Your story sounds so similar to mine.  My DH was dx with Parkinson's in 2006, then additionally with Lewy-Body Dementia in 2012.  By 2013 he was suffering from severe hallucinations and paranoia and increasing immobility, and was hospitalized for 6 weeks.  When he was discharged, he was not able to walk or lift him self, and to my utter disappointment he had to be placed into long-term nursing care. I started my daily vigil of helping him with all 3 meals every day of every week of every year, and spending as much additional time with him as I could.  The Parkinson's and dementia advanced relentlessly over the next 3 years.  He was given rehab, PT, multiple medicine changes, and excellent nursing care but nothing helped.  Last year in Oct. he was told by our Dentist, after losing several crowns, that he had several infected and abscessed teeth.  I made the heart-wrenching decision to have the oral surgeon pull the teeth damaged beyond repair, and he ended up losing 12 teeth including a front tooth.  In looking back, I have some regrets and maybe should have had the doctor try longer with the antibiotics to try to cure the infections because I didn't notice much improvement in his overall condition afterwards.  The oral surgery was very hard on him and me.  By January of this year, his Care Plan Committee recommended Hospice care.  And again I had to made another very difficult decision.  After family discussion, I chose a non-profit Hospice that came highly recommended and whom I had seen in action with other residents.  It was one of the best decisions I could have made.  I did have to choose between the nursing care center doctor and the Hospice doctor, choosing the latter.  But the cooperation between the doctors, nurses and CNA's of both teams was incredible and my husband received the most competent and compassionate care I could have ever hoped for.  I had the support of Hospice Counselors and a Chaplain.  Even though I was doing caregiving in a long-term care environment, I was totally worn out.  In the last months, I had to feed DH at every meal, hoping he would eat at least some pureed food which was necessary after losing so many teeth.  His weight loss continued.  He seemed to be suffering from pain, although he always insisted he was OK.  The Hospice doctor took him off of many of his previous medications, always asking my approval.  He was started on a low dose of morphine, which seemed to calm him more than anything else, and he had periods of rest and sleep.  Sadly, my Beloved passed away in July after a valiant battle against Parkinson's and dementia.  But I'll always have the consolation that I did everything I could to try to maintain some kind of quality of life for him to the end.  Hospice is now providing grief support which has also been very helpful to me.  Losing my Beloved is the hardest thing I've ever gone through, but somehow life must go on.  I hope my story will give you some thoughts and ideas.  As caregivers, we are strong and we are not alone.  My thoughts and prayers are with you.

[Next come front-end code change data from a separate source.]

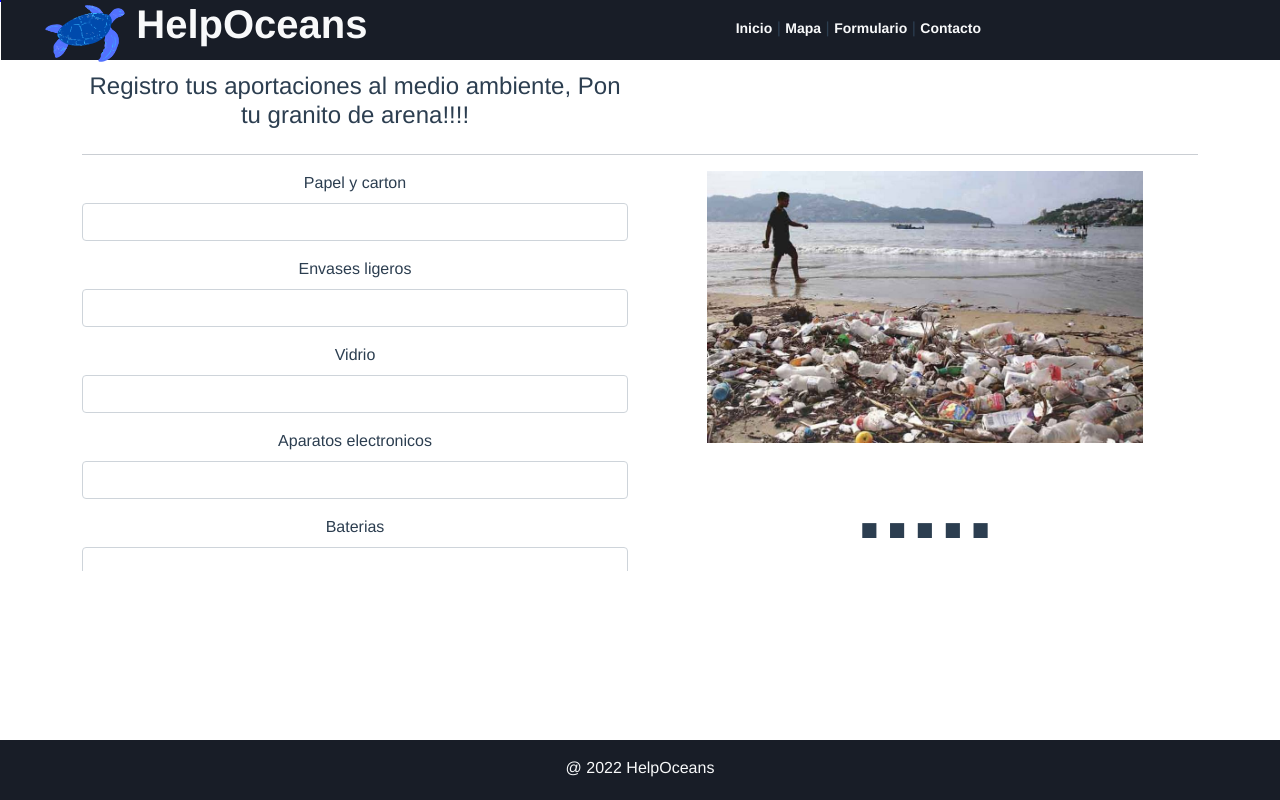
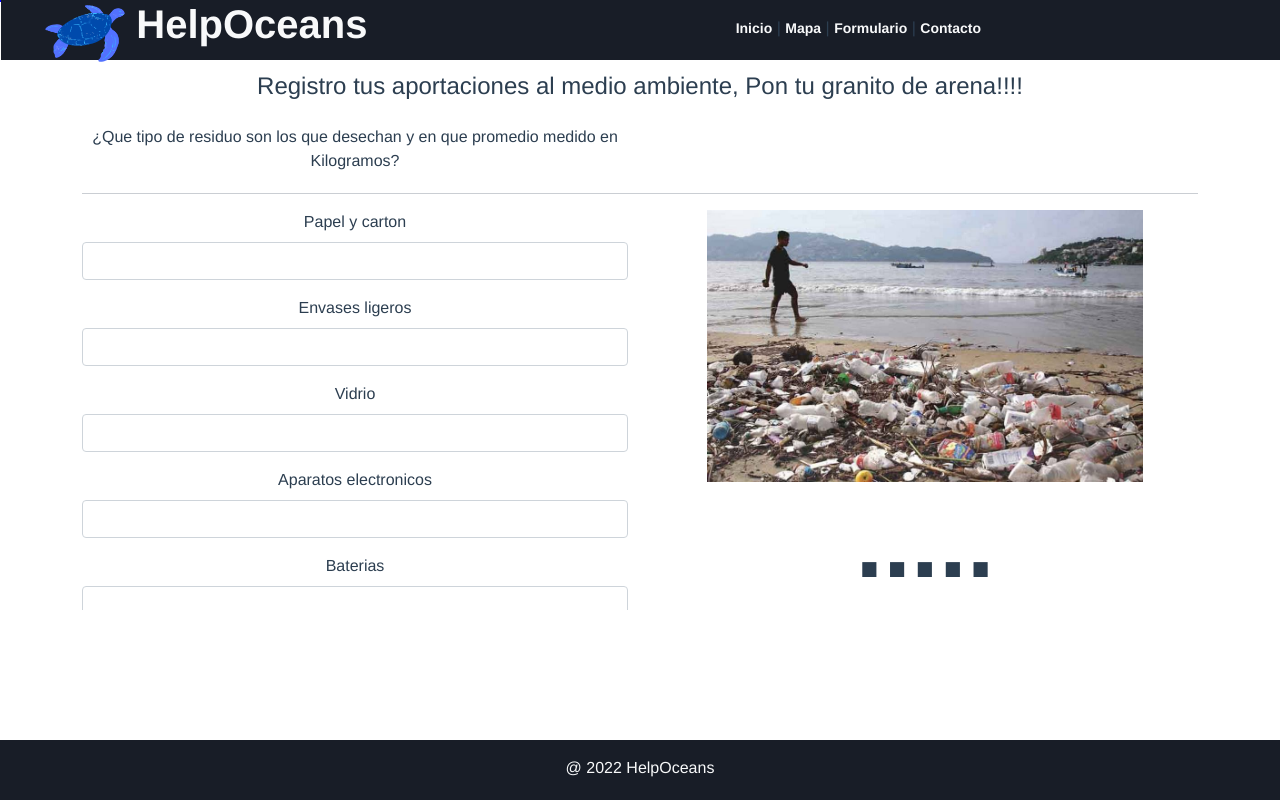
Before and after one commit to JesusGarridoM/HACK-THE-OCEAN, a Vue app: page /#/formulario in a window 1280 px wide. Built offline with nearby package versions, Linux system fonts and the light colour scheme.

Commit message:
fix some legends

```diff
--- a/src/views/Formulario.vue
+++ b/src/views/Formulario.vue
@@ -1,10 +1,12 @@
 <template>
   <div class="paddingTopHeightHeader">
     <div class="formulario">
+      <h4 class="mb-4">Registro tus aportaciones al medio ambiente, Pon tu granito de arena!!!!</h4>
+
       <div class="container">
         <div class="row">
           <div class="col-6">
-            <h4 class="mb-2">Registro tus aportaciones al medio ambiente, Pon tu granito de arena!!!!</h4>
+            <p class="mb-1">¿Que tipo de residuo son los que desechan y en que promedio medido en Kilogramos?</p>
           </div>
         </div>
         <hr>
```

Share this post


Link to post
Share on other sites

Is this not the worst nightmare for CGs?  My heart was pounding hard just reading this and what you have been going through while life goes on around us.  Why does it have to be like this?  Lane, you are so strong and I admire you for your strength and your willingness to go above and beyond for your DH.   I keep thinking of  that saying of God doesn't give you what you can't handle.   I don't know about that.   We all just do what we can and some will push beyond their limits because we can't let go.   My heart goes out to you and now you can finally rest. I know it certainly is not the ending you hoped for but  it is still finally over.   The emotional aftermath will take more time to heal I'm sure. 

Edited by miracleseeker

Share this post


Link to post
Share on other sites

I am so sorry for your loss. May you be comforted knowing the excellent care and love you showed your husband made a difference. Thoughts and prayers for you today.

Share this post


Link to post
Share on other sites

Create an account or sign in to comment

You need to be a member in order to leave a comment

Create an account

Sign up for a new account in our community. It's easy!


Register a new account

Sign in

Already have an account? Sign in here.


Sign In Now